--- Input for this task ---

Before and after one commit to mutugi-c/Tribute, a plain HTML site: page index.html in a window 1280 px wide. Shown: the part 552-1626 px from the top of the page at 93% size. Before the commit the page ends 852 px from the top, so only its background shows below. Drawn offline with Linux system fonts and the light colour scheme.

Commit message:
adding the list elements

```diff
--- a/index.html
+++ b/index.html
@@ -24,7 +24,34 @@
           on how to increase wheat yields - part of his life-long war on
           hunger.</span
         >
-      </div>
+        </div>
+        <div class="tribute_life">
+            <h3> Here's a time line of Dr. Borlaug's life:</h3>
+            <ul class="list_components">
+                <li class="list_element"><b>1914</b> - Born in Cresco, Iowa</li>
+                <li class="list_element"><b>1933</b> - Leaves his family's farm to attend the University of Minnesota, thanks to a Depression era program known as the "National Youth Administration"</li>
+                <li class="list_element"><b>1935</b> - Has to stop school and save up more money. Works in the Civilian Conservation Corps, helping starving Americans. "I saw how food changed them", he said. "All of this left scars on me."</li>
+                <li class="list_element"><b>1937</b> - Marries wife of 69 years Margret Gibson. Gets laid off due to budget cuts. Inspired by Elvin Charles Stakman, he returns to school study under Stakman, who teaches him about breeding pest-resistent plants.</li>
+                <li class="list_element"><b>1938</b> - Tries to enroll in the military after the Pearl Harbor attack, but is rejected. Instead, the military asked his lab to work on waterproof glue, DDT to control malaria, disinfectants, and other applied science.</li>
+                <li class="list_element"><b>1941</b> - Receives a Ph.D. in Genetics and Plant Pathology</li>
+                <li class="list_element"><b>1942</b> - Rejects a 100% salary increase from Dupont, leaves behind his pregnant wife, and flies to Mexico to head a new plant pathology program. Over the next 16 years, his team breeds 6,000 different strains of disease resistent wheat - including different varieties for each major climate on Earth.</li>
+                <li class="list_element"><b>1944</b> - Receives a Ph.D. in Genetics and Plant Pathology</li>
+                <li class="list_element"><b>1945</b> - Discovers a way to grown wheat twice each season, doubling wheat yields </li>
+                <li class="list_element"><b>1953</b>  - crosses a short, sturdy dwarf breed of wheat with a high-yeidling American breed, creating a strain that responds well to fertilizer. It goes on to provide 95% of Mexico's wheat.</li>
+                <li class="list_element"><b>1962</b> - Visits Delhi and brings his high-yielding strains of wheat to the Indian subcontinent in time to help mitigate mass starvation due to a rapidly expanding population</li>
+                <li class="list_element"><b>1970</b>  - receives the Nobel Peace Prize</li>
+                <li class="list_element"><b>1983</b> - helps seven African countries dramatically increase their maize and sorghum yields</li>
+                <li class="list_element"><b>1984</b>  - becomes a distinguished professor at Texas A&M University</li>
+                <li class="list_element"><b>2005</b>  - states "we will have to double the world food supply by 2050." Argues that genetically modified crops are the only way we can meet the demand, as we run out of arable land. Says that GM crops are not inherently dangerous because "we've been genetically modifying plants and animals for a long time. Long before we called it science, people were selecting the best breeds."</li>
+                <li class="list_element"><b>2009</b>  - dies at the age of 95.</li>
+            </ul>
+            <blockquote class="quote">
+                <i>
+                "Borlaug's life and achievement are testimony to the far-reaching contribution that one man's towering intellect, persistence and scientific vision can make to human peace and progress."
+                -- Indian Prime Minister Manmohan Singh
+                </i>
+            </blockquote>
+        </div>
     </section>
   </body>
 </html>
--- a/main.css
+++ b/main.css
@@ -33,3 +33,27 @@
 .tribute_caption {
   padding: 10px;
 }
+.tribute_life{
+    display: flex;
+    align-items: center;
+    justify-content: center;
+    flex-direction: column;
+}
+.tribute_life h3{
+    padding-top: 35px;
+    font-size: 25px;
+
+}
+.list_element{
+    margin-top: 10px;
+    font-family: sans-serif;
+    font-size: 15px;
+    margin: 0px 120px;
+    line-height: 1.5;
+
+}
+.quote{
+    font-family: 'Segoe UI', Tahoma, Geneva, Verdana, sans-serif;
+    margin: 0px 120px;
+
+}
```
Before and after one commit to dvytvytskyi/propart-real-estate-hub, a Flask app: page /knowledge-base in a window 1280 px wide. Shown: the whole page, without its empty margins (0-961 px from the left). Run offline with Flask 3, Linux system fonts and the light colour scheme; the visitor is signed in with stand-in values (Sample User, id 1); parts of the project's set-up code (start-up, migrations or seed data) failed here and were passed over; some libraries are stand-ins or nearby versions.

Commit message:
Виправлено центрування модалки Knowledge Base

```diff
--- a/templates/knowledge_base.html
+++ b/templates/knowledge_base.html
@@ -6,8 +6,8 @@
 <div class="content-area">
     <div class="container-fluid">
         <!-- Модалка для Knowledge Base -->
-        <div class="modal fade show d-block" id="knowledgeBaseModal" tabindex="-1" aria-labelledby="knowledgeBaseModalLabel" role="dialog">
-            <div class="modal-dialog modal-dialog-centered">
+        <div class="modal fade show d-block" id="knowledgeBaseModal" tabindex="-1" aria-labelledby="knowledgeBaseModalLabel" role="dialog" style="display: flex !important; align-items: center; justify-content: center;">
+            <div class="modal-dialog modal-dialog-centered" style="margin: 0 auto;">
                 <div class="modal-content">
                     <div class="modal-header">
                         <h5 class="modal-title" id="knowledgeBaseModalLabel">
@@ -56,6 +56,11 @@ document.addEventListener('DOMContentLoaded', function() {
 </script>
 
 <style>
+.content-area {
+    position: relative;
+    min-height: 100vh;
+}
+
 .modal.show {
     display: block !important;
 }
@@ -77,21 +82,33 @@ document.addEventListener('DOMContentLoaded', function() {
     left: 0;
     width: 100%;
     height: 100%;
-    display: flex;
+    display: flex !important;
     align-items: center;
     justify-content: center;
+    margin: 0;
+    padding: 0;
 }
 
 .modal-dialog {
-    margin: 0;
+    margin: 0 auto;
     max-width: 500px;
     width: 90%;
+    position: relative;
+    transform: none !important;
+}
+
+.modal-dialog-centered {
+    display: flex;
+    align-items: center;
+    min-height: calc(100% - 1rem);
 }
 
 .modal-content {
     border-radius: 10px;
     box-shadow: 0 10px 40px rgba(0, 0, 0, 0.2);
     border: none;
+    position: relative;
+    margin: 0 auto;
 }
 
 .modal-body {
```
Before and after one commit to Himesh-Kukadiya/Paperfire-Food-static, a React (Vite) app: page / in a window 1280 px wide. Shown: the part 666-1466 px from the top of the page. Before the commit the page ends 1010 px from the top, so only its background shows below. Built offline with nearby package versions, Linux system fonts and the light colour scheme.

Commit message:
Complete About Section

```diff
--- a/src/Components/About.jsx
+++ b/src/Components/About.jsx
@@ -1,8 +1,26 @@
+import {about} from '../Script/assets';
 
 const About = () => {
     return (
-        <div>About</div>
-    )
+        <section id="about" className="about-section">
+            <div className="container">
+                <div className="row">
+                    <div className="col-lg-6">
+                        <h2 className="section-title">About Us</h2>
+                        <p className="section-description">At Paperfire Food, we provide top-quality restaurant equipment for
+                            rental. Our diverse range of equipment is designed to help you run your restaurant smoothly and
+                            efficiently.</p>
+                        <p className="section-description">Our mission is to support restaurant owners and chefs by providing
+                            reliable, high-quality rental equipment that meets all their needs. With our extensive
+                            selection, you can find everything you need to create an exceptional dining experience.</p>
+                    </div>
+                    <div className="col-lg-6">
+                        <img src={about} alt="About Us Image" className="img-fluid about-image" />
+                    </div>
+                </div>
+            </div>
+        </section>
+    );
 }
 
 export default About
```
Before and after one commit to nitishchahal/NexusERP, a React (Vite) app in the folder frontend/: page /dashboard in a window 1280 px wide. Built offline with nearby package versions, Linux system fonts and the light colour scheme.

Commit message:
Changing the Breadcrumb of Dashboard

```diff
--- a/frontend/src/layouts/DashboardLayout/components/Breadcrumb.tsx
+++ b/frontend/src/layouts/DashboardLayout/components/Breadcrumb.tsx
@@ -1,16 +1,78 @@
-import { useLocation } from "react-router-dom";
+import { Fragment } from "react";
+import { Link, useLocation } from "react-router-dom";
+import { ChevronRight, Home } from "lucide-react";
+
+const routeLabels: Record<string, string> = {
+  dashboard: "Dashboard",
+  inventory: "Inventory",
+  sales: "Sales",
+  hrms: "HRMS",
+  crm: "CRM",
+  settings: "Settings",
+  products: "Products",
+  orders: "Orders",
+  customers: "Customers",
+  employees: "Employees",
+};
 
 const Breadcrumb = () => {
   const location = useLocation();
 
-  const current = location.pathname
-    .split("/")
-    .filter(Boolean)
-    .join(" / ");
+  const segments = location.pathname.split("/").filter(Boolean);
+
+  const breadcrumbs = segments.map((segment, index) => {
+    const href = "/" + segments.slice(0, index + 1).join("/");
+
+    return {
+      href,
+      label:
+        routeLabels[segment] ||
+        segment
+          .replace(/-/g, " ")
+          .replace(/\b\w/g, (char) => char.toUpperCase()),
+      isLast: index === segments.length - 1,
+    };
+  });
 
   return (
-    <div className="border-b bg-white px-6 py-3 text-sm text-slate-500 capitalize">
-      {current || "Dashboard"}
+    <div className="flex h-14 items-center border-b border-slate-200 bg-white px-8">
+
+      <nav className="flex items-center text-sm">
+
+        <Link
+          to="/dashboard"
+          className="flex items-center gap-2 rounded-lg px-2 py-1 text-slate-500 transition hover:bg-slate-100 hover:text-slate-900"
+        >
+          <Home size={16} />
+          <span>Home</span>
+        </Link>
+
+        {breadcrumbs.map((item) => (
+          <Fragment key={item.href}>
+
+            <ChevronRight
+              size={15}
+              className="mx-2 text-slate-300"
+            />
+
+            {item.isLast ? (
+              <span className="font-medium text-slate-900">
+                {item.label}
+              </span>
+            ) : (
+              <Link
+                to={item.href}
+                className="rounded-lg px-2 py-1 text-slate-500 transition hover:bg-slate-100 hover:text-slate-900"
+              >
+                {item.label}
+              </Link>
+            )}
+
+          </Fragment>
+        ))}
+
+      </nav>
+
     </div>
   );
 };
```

--- Brief ---
With "flex" as the word to match, copy each line of the records that has it.

--- Task solution ---
+    display: flex;
+    flex-direction: column;
+        <div class="modal fade show d-block" id="knowledgeBaseModal" tabindex="-1" aria-labelledby="knowledgeBaseModalLabel" role="dialog" style="display: flex !important; align-items: center; justify-content: center;">
-    display: flex;
+    display: flex !important;
+    display: flex;
+    <div className="flex h-14 items-center border-b border-slate-200 bg-white px-8">
+      <nav className="flex items-center text-sm">
+          className="flex items-center gap-2 rounded-lg px-2 py-1 text-slate-500 transition hover:bg-slate-100 hover:text-slate-900"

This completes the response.